__DESCRIPTION OF THE TASK__: Whenever a line contains the string "import", copy it out of the entries.

__RECORDS PROVIDED__:
»»

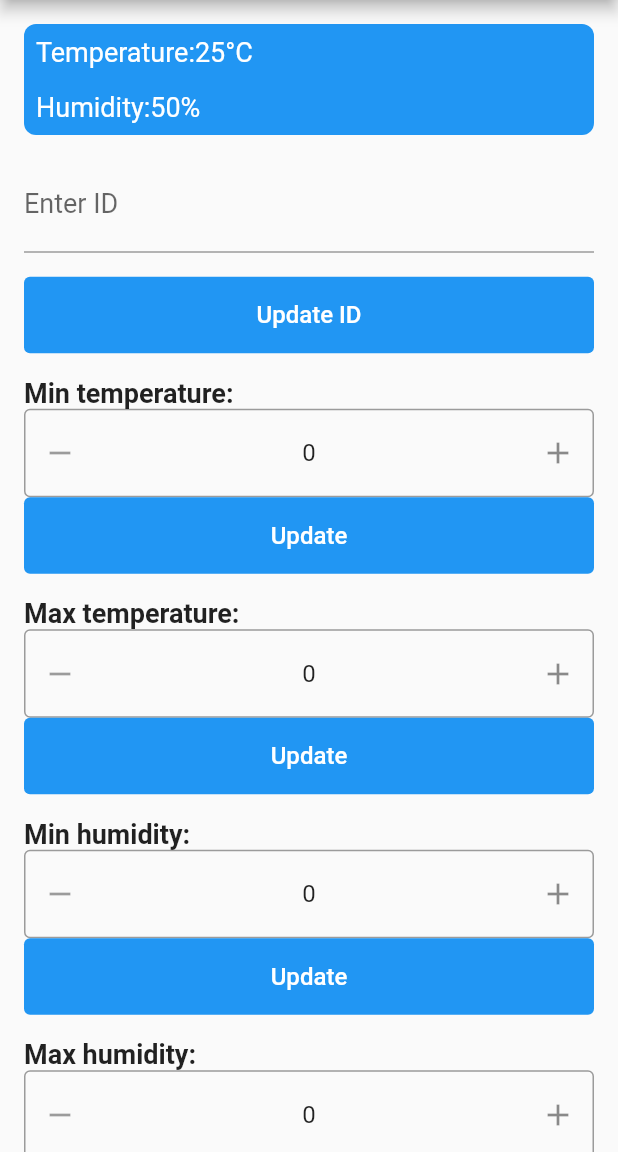
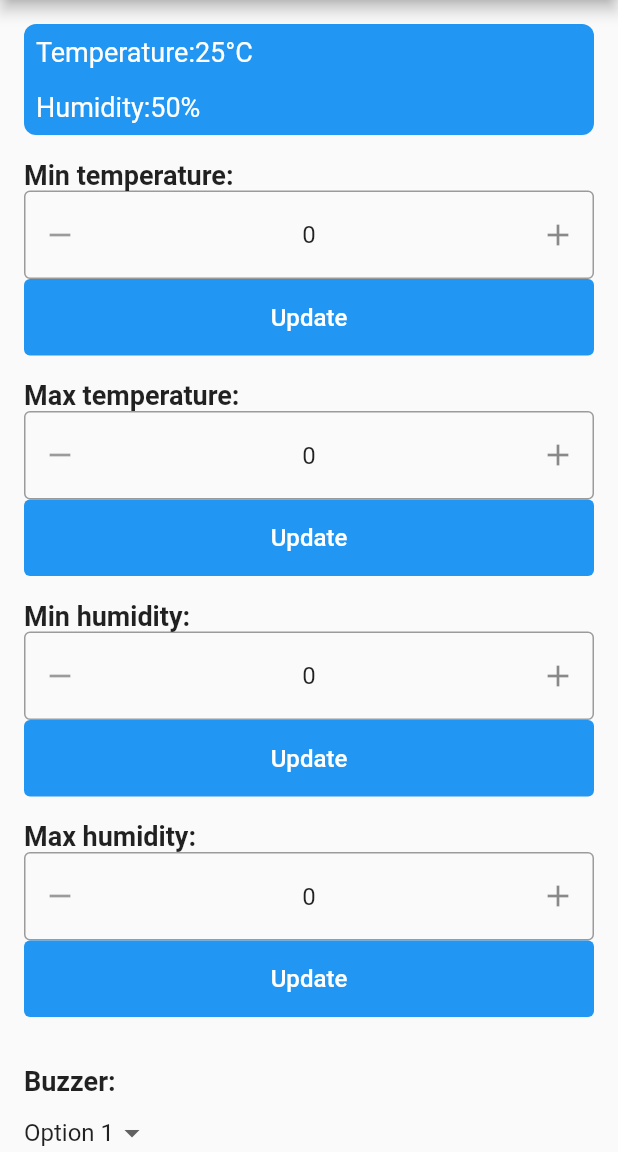
Before and after one commit to AndreeaMusca/IOCProject, a Flutter app: the screen it shows after launch, on a phone screen of 412 x 824 dp, the part 84-1236 px from its top. Run offline on Flutter 3.47's test engine with Material 2 defaults, Android fonts, the light colour scheme and no system bars; drawn by our look-alikes of flutter_spinbox.

Commit message:
Update UI

```diff
--- a/FlutterApp/lib/main.dart
+++ b/FlutterApp/lib/main.dart
@@ -1,7 +1,6 @@
 import 'package:flutter/material.dart';
 import 'package:flutter_spinbox/flutter_spinbox.dart';
 import 'package:http/http.dart' as http;
-
 
 void main() {
   runApp(const MyApp());
@@ -32,10 +31,10 @@
 class _MyHomePageState extends State<MyHomePage> {
   String selectedBuzzerOption = 'Option 1';
   String selectedMotorOption = 'Option A';
-  ValueNotifier<double> spinBox1Value = ValueNotifier(0);
-  ValueNotifier<double> spinBox2Value = ValueNotifier(0);
-  ValueNotifier<double> spinBox3Value = ValueNotifier(0);
-  ValueNotifier<double> spinBox4Value = ValueNotifier(0);
+  double spinBoxMaxTValue = 0;
+  double spinBoxMinTValue = 0;
+  double spinBoxMaxHValue = 0;
+  double spinBoxMinHValue = 0;
   TextEditingController idController = TextEditingController();
 
   @override
@@ -50,91 +49,48 @@
           child: Column(
             crossAxisAlignment: CrossAxisAlignment.start,
             children: [
-              Container(
-                padding: const EdgeInsets.all(8.0),
-                decoration: BoxDecoration(
-                  color: Colors.blue,
-                  borderRadius: BorderRadius.circular(8.0),
-                ),
-                child: const Column(
-                  crossAxisAlignment: CrossAxisAlignment.start,
-                  children: [
-                    Row(
-                      children: [
-                        Text(
-                          'Temperature:',
-                          style: TextStyle(fontSize: 18, color: Colors.white),
-                        ),
-                        Text(
-                          '25°C',
-                          style: TextStyle(fontSize: 18, color: Colors.white),
-                        ),
-                      ],
-                    ),
-                    SizedBox(height: 16),
-                    Row(
-                      children: [
-                        Text(
-                          'Humidity:',
-                          style: TextStyle(fontSize: 18, color: Colors.white),
-                        ),
-                        Text(
-                          '50%',
-                          style: TextStyle(fontSize: 18, color: Colors.white),
-                        ),
-                      ],
-                    ),
-                  ],
-                ),
-              ),
+              buildSensorDataContainer(),
               const SizedBox(height: 16),
-
-              TextField(
-                controller: idController,
-                style: const TextStyle(fontSize: 18),
-                decoration: const InputDecoration(
-                  labelText: 'Enter ID',
-                  labelStyle: TextStyle(fontSize: 18),
-                ),
-              ),
+              buildSpinBoxWithButton(
+                  spinBoxMinTValue, 'Min temperature', () async {
+                var url = Uri.http('http://localhost:5220/api/Sensor/ChangeMinTemperature');
+                var response = await http.put(url, body: {spinBoxMinTValue});
+              }),
+              buildSpinBoxWithButton(
+                  spinBoxMaxTValue, 'Max temperature', () async {
+                var url = Uri.http('localhost:5220', '/api/Sensor/ChangeMaxTemperature');
+                var response = await http.put(
+                    url,
+                    headers: {'Content-Type': 'application/json'},
+                    body: spinBoxMaxTValue.toString());
+                print(response);
+              }),
+              buildSpinBoxWithButton(spinBoxMaxHValue, 'Min humidity', () { }),
+              buildSpinBoxWithButton(spinBoxMinHValue, 'Max humidity', () {}),
               const SizedBox(height: 16),
-
-              SizedBox(
-                width: double.infinity,
-                child: TextButton(
-                  onPressed: () {
-                    print('Update ID pressed');
-                  },
-                  style: TextButton.styleFrom(
-                    backgroundColor: Colors.blue,
-                    primary: Colors.white,
-                    padding: const EdgeInsets.symmetric(vertical: 16.0),
-                  ),
-                  child: const Text(
-                    'Update ID',
-                    style: TextStyle(fontSize: 16),
-                  ),
-                ),
-              ),
-              const SizedBox(height: 16),
-
-              buildSpinBoxWithButton(spinBox1Value, 'Min temperature', spinBox2Value.value, spinBox2Value),
-              buildSpinBoxWithButton(spinBox2Value, 'Max temperature', spinBox1Value.value, spinBox1Value),
-              buildSpinBoxWithButton(spinBox3Value, 'Min humidity', spinBox4Value.value, spinBox4Value),
-              buildSpinBoxWithButton(spinBox4Value, 'Max humidity', spinBox3Value.value, spinBox3Value),
-
-              const SizedBox(height: 16),
-              buildButtonUnderDropdown('Buzzer', ['Option 1', 'Option 2', 'Option 3'], selectedBuzzerOption, (String? newValue) {
+              buildButtonUnderDropdown(
+                'Buzzer',
+                ['Option 1', 'Option 2', 'Option 3'],
+                selectedBuzzerOption,
+                (String? newValue) {
                   setState(() {
                     selectedBuzzerOption = newValue!;
                   });
-              }),
+                },
+                () {},
+              ),
               const SizedBox(height: 16),
-              buildButtonUnderDropdown('Motor', ['Option A', 'Option B'], selectedMotorOption, (String? newValue) {
+              buildButtonUnderDropdown(
+                'Motor',
+                ['Option A', 'Option B'],
+                selectedMotorOption,
+                (String? newValue) {
                   setState(() {
                     selectedMotorOption = newValue!;
                   });
-              }),
+                },
+                () {},
+              ),
             ],
           ),
         ),
@@ -142,7 +98,41 @@
     );
   }
 
-  Column buildSpinBoxWithButton(ValueNotifier<double> spinBoxValue, String label, double maxValue, ValueNotifier<double> oppositeSpinBoxValue) {
+  Container buildSensorDataContainer() {
+    return Container(
+      padding: const EdgeInsets.all(8.0),
+      decoration: BoxDecoration(
+        color: Colors.blue,
+        borderRadius: BorderRadius.circular(8.0),
+      ),
+      child: Column(
+        crossAxisAlignment: CrossAxisAlignment.start,
+        children: [
+          buildDataRow('Temperature:', '25°C'),
+          const SizedBox(height: 16),
+          buildDataRow('Humidity:', '50%'),
+        ],
+      ),
+    );
+  }
+
+  Row buildDataRow(String label, String value) {
+    return Row(
+      children: [
+        Text(
+          label,
+          style: const TextStyle(fontSize: 18, color: Colors.white),
+        ),
+        Text(
+          value,
+          style: const TextStyle(fontSize: 18, color: Colors.white),
+        ),
+      ],
+    );
+  }
+
+  Column buildSpinBoxWithButton(
+      double spinBoxValue, String label, void Function() onPressed) {
     return Column(
       crossAxisAlignment: CrossAxisAlignment.start,
       children: [
@@ -151,21 +141,12 @@
           style: const TextStyle(fontSize: 18, fontWeight: FontWeight.bold),
         ),
         SpinBox(
-          value: spinBoxValue.value,
-          onChanged: (value) {
-            if (value <= maxValue && value <= oppositeSpinBoxValue.value) {
-              spinBoxValue.value = value;
-            } else {
-              print('Value cannot be higher than Max value');
-            }
-          },
+          value: spinBoxValue,
         ),
         SizedBox(
           width: double.infinity,
           child: TextButton(
-            onPressed: () {
-              print('Button pressed for $label');
-            },
+            onPressed: onPressed,
             style: TextButton.styleFrom(
               backgroundColor: Colors.blue,
               primary: Colors.white,
@@ -182,7 +163,13 @@
     );
   }
 
-  Widget buildButtonUnderDropdown(String label, List<String> options, String selectedValue, void Function(String?) onChanged) {
+  Widget buildButtonUnderDropdown(
+    String label,
+    List<String> options,
+    String selectedValue,
+    void Function(String?) onChanged,
+    void Function() onPressed,
+  ) {
     return Column(
       crossAxisAlignment: CrossAxisAlignment.start,
       children: [
@@ -195,22 +182,18 @@
           child: DropdownButton<String>(
             value: selectedValue,
             onChanged: onChanged,
-            items: options
-                .map<DropdownMenuItem<String>>((String value) {
+            items: options.map<DropdownMenuItem<String>>((String value) {
               return DropdownMenuItem<String>(
                 value: value,
                 child: Text(value, style: const TextStyle(fontSize: 16)),
               );
-            })
-                .toList(),
+            }).toList(),
           ),
         ),
         SizedBox(
           width: double.infinity,
           child: TextButton(
-            onPressed: () {
-              print('Button pressed for $label');
-            },
+            onPressed: onPressed,
             style: TextButton.styleFrom(
               backgroundColor: Colors.blue,
               primary: Colors.white,
```
Lines whose indentation alone changed are shown as unchanged.
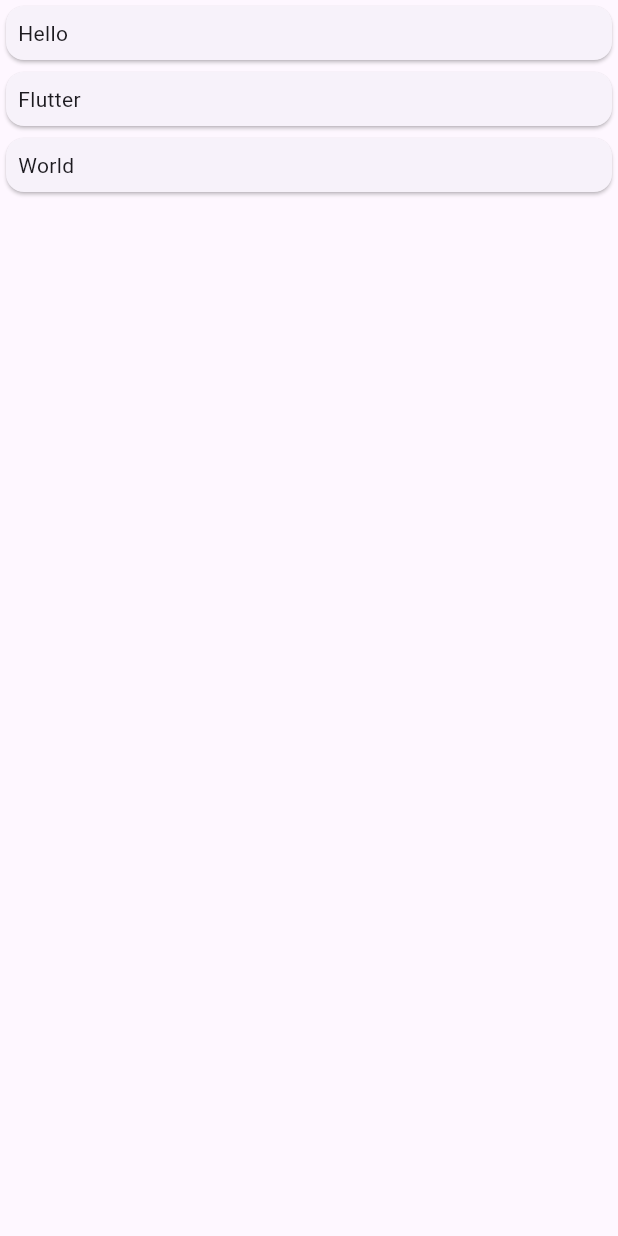
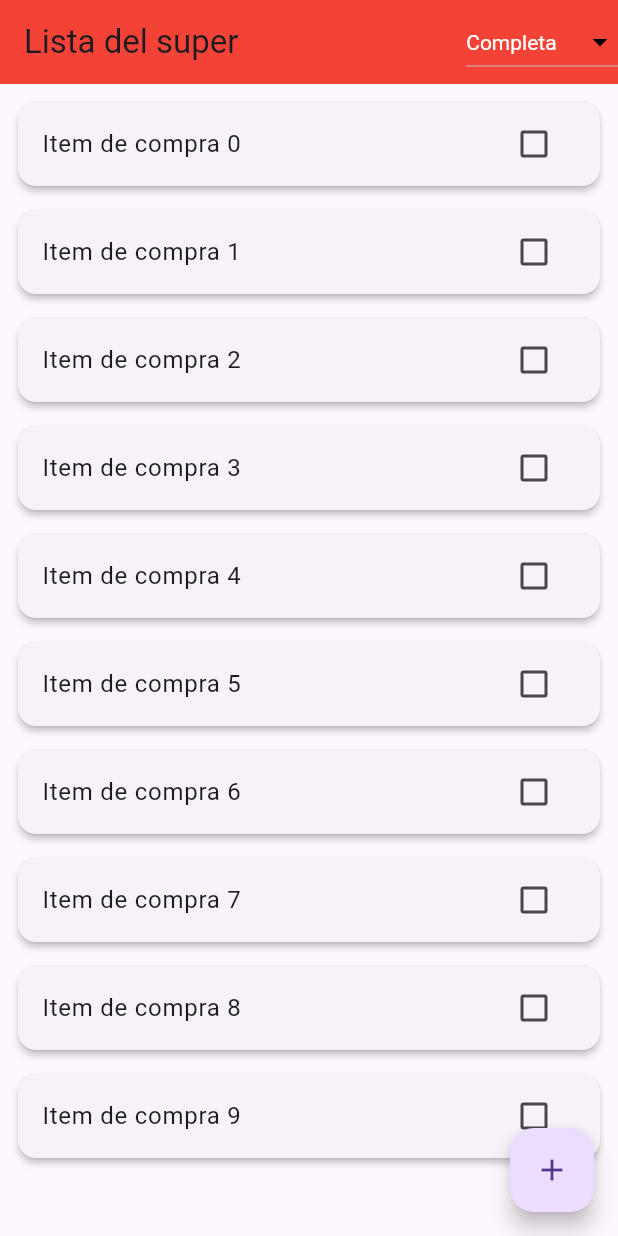
Before and after one commit to msalvetti/listas_de_compras, a Flutter app: the screen it shows after launch, on a phone screen of 412 x 824 dp. Run offline on Flutter 3.47's test engine with Material 3 defaults, Android fonts, the light colour scheme and no system bars; our stand-ins replace flutter_riverpod.

Commit message:
Add state management and dropdown menu

```diff
--- a/listas_de_compras/lib/main.dart
+++ b/listas_de_compras/lib/main.dart
@@ -1,34 +1,94 @@
 import 'package:flutter/material.dart';
-
+import 'package:flutter_riverpod/flutter_riverpod.dart';
+import 'state_managment.dart';
 void main() {
-  runApp(MainApp());
+  runApp(const ProviderScope(child: MyApp()));
 }
 
-class MainApp extends StatelessWidget {
-  MainApp({super.key});
-
-  final List<String> data = <String>['Hello', 'Flutter', 'World'];
+class MyApp extends StatelessWidget {
+  const MyApp({Key? key}) : super(key: key);
 
   @override
   Widget build(BuildContext context) {
     return MaterialApp(
       debugShowCheckedModeBanner: false,
-      home: Scaffold(
-        body: ListView.builder(
-          itemCount: data.length,
-          itemBuilder: (BuildContext context, int index) {
-            return buildCard(data[index]);
-          },
-        ),
+      title: 'Flutter Demo',
+      theme: ThemeData(
+        primarySwatch: Colors.red,
       ),
+      home: const MyHomePage(),
     );
   }
+}
 
-  Widget buildCard(String text) {
-    return Card(
-      child: Padding(
+class MyHomePage extends ConsumerWidget {
+  const MyHomePage({super.key});
+
+  @override
+  Widget build(BuildContext context, WidgetRef ref) {
+    List<CartItem> cartItems = ref.watch(filteredCartListProvider);
+
+    // Conteo total de items para añadir uno nuevo a partir del último
+    int totalItems = ref.read(cartListProvider.notifier).countTotalItems();
+
+    // Valor del menu dropDown
+    String dropDownValue = ref.watch(menuProvider);
+
+    return Scaffold(
+      appBar: AppBar(
+        centerTitle: false,
+        title: const Text('Lista del super'),
+        backgroundColor: Colors.red,
+        actions: [
+          DropdownButton(
+              dropdownColor: Colors.black,
+              style: const TextStyle(color: Colors.white),
+              icon: const Icon(
+                Icons.arrow_drop_down,
+                color: Colors.black,
+              ),
+              value: dropDownValue,
+
+              // se crea una lista de items a partir de la que definimos en state_managment.dart
+              items: menuItems
+                  .map((String e) => DropdownMenuItem(
+                        value: e,
+                        child: Text(e),
+                      ))
+                  .toList(),
+
+              // al cambiar se asigna un nuevo valor al provider del menu
+              onChanged: (String? value) =>
+               ref.read(menuProvider.notifier)
+                  .update((state) => state = value!))
+        ],
+      ),
+      body: Padding(
         padding: const EdgeInsets.all(8.0),
-        child: Text(text),
+        child: ListView.separated(
+            itemBuilder: ((context, index) {
+              return Card(
+                elevation: 2,
+                child: CheckboxListTile(
+                  title: Text('Item de compra ${cartItems[index].number}'),
+                  value: cartItems[index].inCart,
+                  onChanged: (value) => ref
+                      .read(cartListProvider.notifier)
+                      .toggle(cartItems[index].number),
+
+                ),
+              );
+            }),
+            separatorBuilder: ((context, index) => const SizedBox(
+                  height: 8,
+                )),
+            itemCount: cartItems.length),
+      ),
+      floatingActionButton: FloatingActionButton(
+        child: const Icon(Icons.add),
+        onPressed: () => ref
+            .read(cartListProvider.notifier)
+            .add(CartItem(number: totalItems, inCart: false)),
       ),
     );
   }
--- /dev/null
+++ b/listas_de_compras/lib/state_managment.dart
@@ -0,0 +1,81 @@
+import 'package:flutter/material.dart';
+import 'package:flutter_riverpod/flutter_riverpod.dart';
+
+@immutable
+class CartItem {
+  // variables
+  final int number;
+  final bool inCart;
+
+  // constructor
+  const CartItem({required this.number, required this.inCart});
+
+  // funcion para cambiar alguno de los parametros
+  CartItem copyWith({int? number, bool? inCart}) {
+    return CartItem(
+        number: number ?? this.number, inCart: inCart ?? this.inCart);
+  }
+}
+
+// Genera una lista de tipo CartItem del 0 al 9 todos con el valor inCart falso
+var cartList =
+    List<CartItem>.generate(10, (i) => CartItem(number: i++, inCart: false));
+
+// Notifier del estado de la lista de items de compra
+class CartNotifier extends StateNotifier<List<CartItem>> {
+  CartNotifier() : super(cartList);
+
+  // añade un nuevo item, reemplazando la lista anterior, porque state es immutable
+  void add(CartItem item) {
+    state = [...state, item];
+  }
+
+  // cambia el estado de inCart al valor contrario, falso -> verdadero y viceversa
+  void toggle(int itemNumber) {
+    state = [
+      for (final item in state)
+        if (item.number == itemNumber)
+          item.copyWith(inCart: !item.inCart)
+        else
+          item,
+    ];
+  }
+
+  // retorna un entero para saber el total de items en la lista completa
+  int countTotalItems() {
+    return state.length;
+  }
+}
+
+// Provider de la lista de compras
+final cartListProvider =
+    StateNotifierProvider<CartNotifier, List<CartItem>>((ref) {
+  return CartNotifier();
+});
+
+// Lista del menu desplegable
+var menuItems = [
+  'En el carrito',
+  'Por comprar',
+  'Completa',
+];
+
+// Provider para saber el estado del menu, por defecto inicia con la lista completa
+final menuProvider = StateProvider<String>((ref) {
+  return 'Completa';
+});
+
+// Provider para retornar la lista filtrada segun los items del menu
+final filteredCartListProvider = Provider<List<CartItem>>((ref) {
+  final filter = ref.watch(menuProvider);
+  final cartList = ref.watch(cartListProvider);
+  switch (filter) {
+    case 'Completa':
+      return cartList;
+    case 'En el carrito':
+      return cartList.where((item) => item.inCart).toList();
+    case 'Por comprar':
+      return cartList.where((item) => !item.inCart).toList();
+  }
+  throw {};
+});
--- a/listas_de_compras/pubspec.yaml
+++ b/listas_de_compras/pubspec.yaml
@@ -9,11 +9,13 @@
 dependencies:
   flutter:
     sdk: flutter
+  flutter_riverpod: ^2.4.10
+
 
 dev_dependencies:
+  flutter_lints: ^2.0.0
   flutter_test:
     sdk: flutter
-  flutter_lints: ^2.0.0
 
 flutter:
   uses-material-design: true
```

««

__WRITTEN RESPONSE__:
 import 'package:flutter/material.dart';
 import 'package:flutter_spinbox/flutter_spinbox.dart';
 import 'package:http/http.dart' as http;
 import 'package:flutter/material.dart';
+import 'package:flutter_riverpod/flutter_riverpod.dart';
+import 'state_managment.dart';
+import 'package:flutter/material.dart';
+import 'package:flutter_riverpod/flutter_riverpod.dart';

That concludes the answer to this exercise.